TEEN SPHERES OF INFLUENCE
Today’s youth experience challenges similar to those their parents experienced, but often do so in a more hostile and socially exposed (social media) environment. Although communities recognize the need for life skills education, programs offered (e.g. homework help, crafts, and recreation) often lack depth. USU Extension/4-H is partnering with DWS to implement a new program (Teen Spheres of Influence) to strengthen existing youth councils, by strengthening their foundational skills in Leadership, Community Outreach, Mentoring and Career Readiness. Participating Youth Council sites will receive programmatic funding, engaging curriculum, and fun educational annual conferences (grant funded) for both adult advisors and teens.
Watch a recording of the Teen Spheres of Influence Online Open House.
Q&A Follow up on September 3rd from 7:00 - 8:00 PM
Contact firstname.lastname@example.org for a zoom link!
Want to Join? Apply Here!
Background on 4-H
4-H is more than what many see as an agricultural center program. It is the only positive youth development program tied to the National Land Grant University system. Today 4-H is one of the largest youth organizations with over 6 million members engaged in STEM, Leadership, Healthy living and of course Agriculture and Natural Resources. 4-H brings University expertise, training, curriculum and institutional knowledge to any partnership. In a longitudinal study, Tufts University compared 4-Hers with participants in other youth programs. The study found 4-Hers have better grades, are two times more likely to attend college, and 41% make healthier life and relationship choices. In addition, 4-Hers are 3.4 times more likely to delay sexual intercourse through high school. Schools and afterschool providers need Cooperative Extension 4-H partners with the knowledge and experience to effectively train staff and implement needed non-formal, research-based life skills education programs.
The evidence based program, Developmental Relationships, will be used to develop positive relationships with caring adults and other youth. The positive relationships correlate significantly with increased resilience and decreased risky behavior. Decreased risky behavior becomes significantly more pronounced when youth are involved in service learning and/or near-peer mentoring (and the benefits of near-peer mentoring are significant for both the mentors and the youth they mentor (Karcher, Berger, 2017). This is especially true with low-income and underserved youth populations (Haft et. al, 2019).
Peggy Hoffman | Program Coordinator
(801) 860-4577 | email@example.com

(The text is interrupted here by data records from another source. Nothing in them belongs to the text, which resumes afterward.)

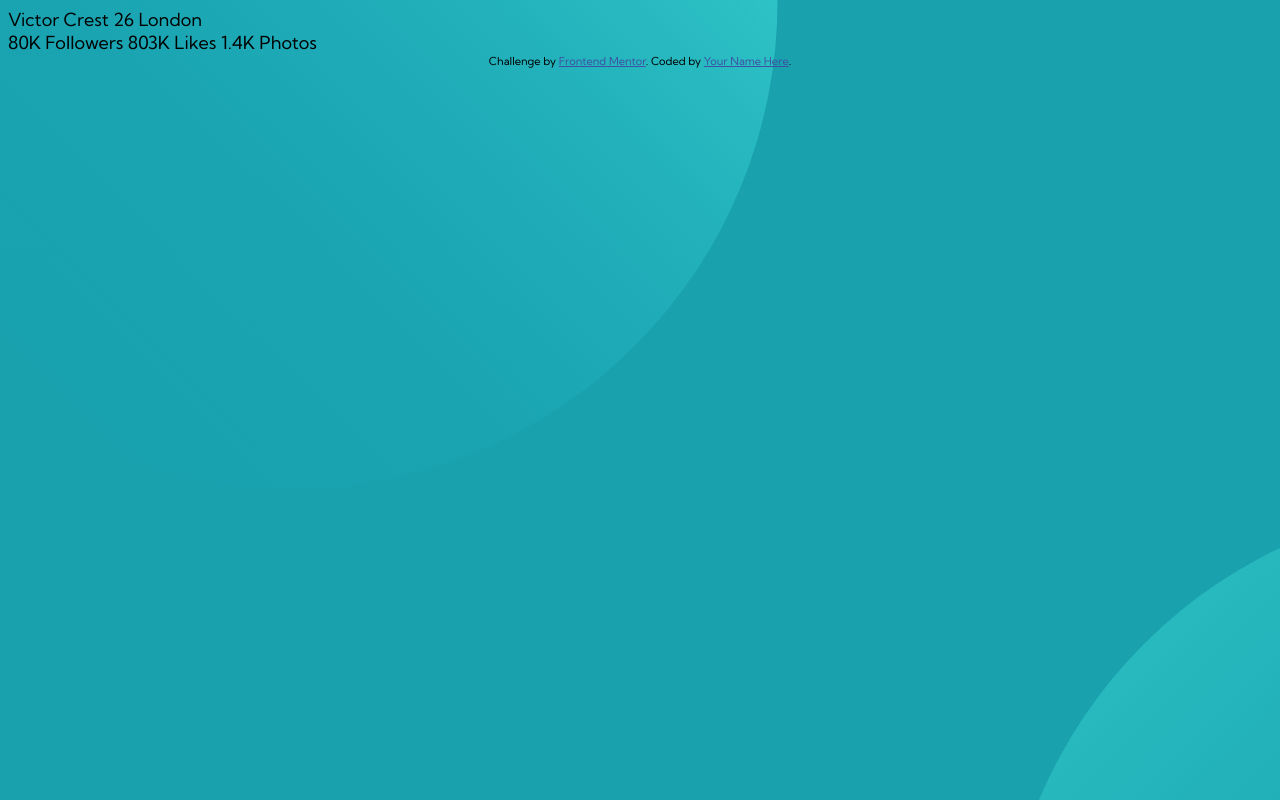
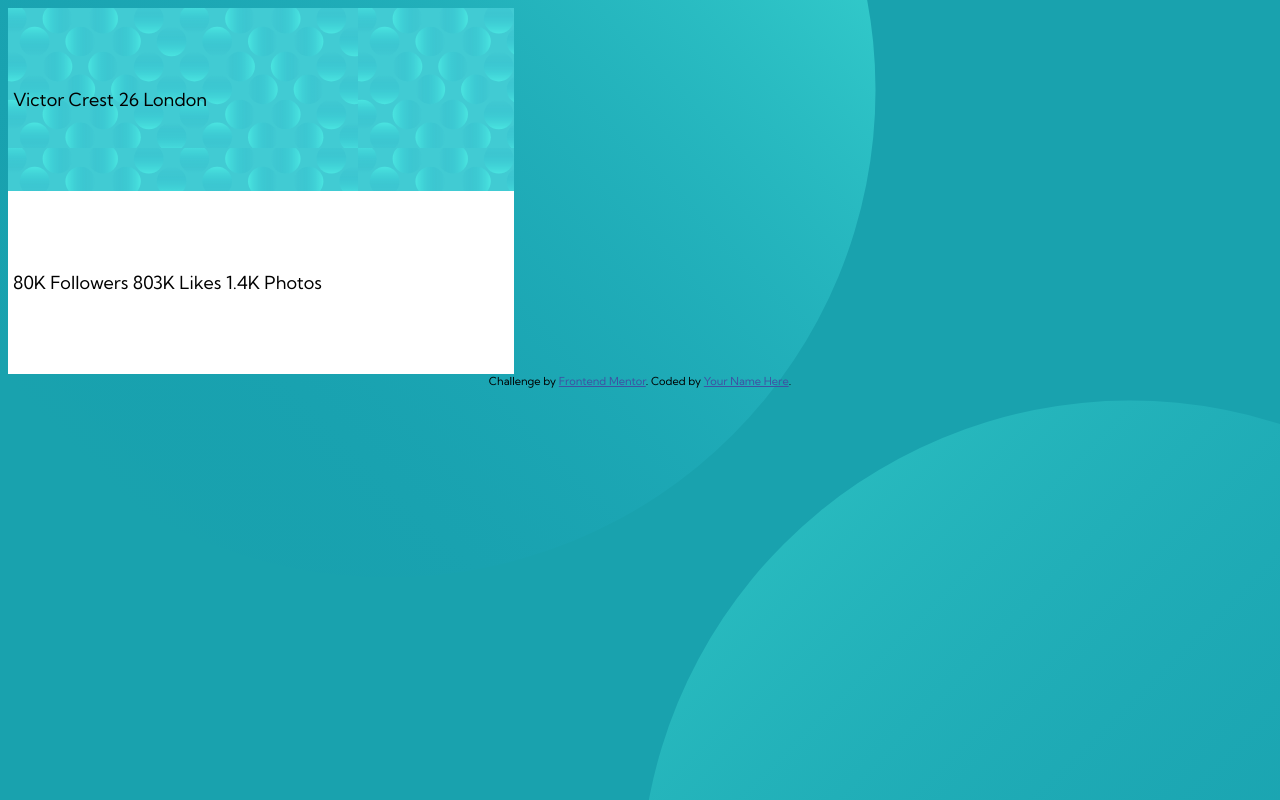
Before and after one commit to mritunjaysharma394/profile-card-component, a plain HTML site: page index.html in a window 1280 px wide. Drawn offline with Linux system fonts and the light colour scheme.

Commit message:
added card

```diff
--- a/index.html
+++ b/index.html
@@ -26,13 +26,14 @@
 
 <body>
 
-  <div class="header-container">
+  <div class="card">
+  <div class="header container">
     Victor Crest
     26
     London
   </div>
 
-  <div class="footer-container">
+  <div class="footer container">
     <span>
       80K
       Followers
@@ -48,7 +49,7 @@
       Photos
     </span>
   </div>
-
+</div>
   <div class="attribution">
     Challenge by <a href="https://www.frontendmentor.io?ref=challenge" target="_blank">Frontend Mentor</a>.
     Coded by <a href="#">Your Name Here</a>.
--- a/styles.css
+++ b/styles.css
@@ -12,7 +12,27 @@ body {
     font-size: 18px;
     background-color: var(--dark-cyan);
     background-image: url("images/bg-pattern-top.svg"), url("images/bg-pattern-bottom.svg");
-    background-position: -200px -489px, 1000px 500px;
+    background-position: -8vw -50vh, 50vw 50vh;
     background-repeat: no-repeat, no-repeat;
 
 }
+
+.card {
+box-sizing: border-box;
+display: flex;
+flex-direction: column;
+width: 40%;
+border-radius: 15px;
+}
+
+.container {
+    padding: 80px 5px;
+}
+
+.header {
+    background-image: url("images/bg-pattern-card.svg");
+}
+
+.footer {
+    background: white;
+}
```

Jessica Mortensen | Uintah Area Coordinator
(321) 223-0526 | firstname.lastname@example.org
Ellie Swann | Washington Area Coordinator
Andrea Hernandez | Salt Lake Area Coordinator
(801) 649-9707 | email@example.com
Jessica Anderson | Sanpete Area Coordinator
(435) 851-7443 | firstname.lastname@example.org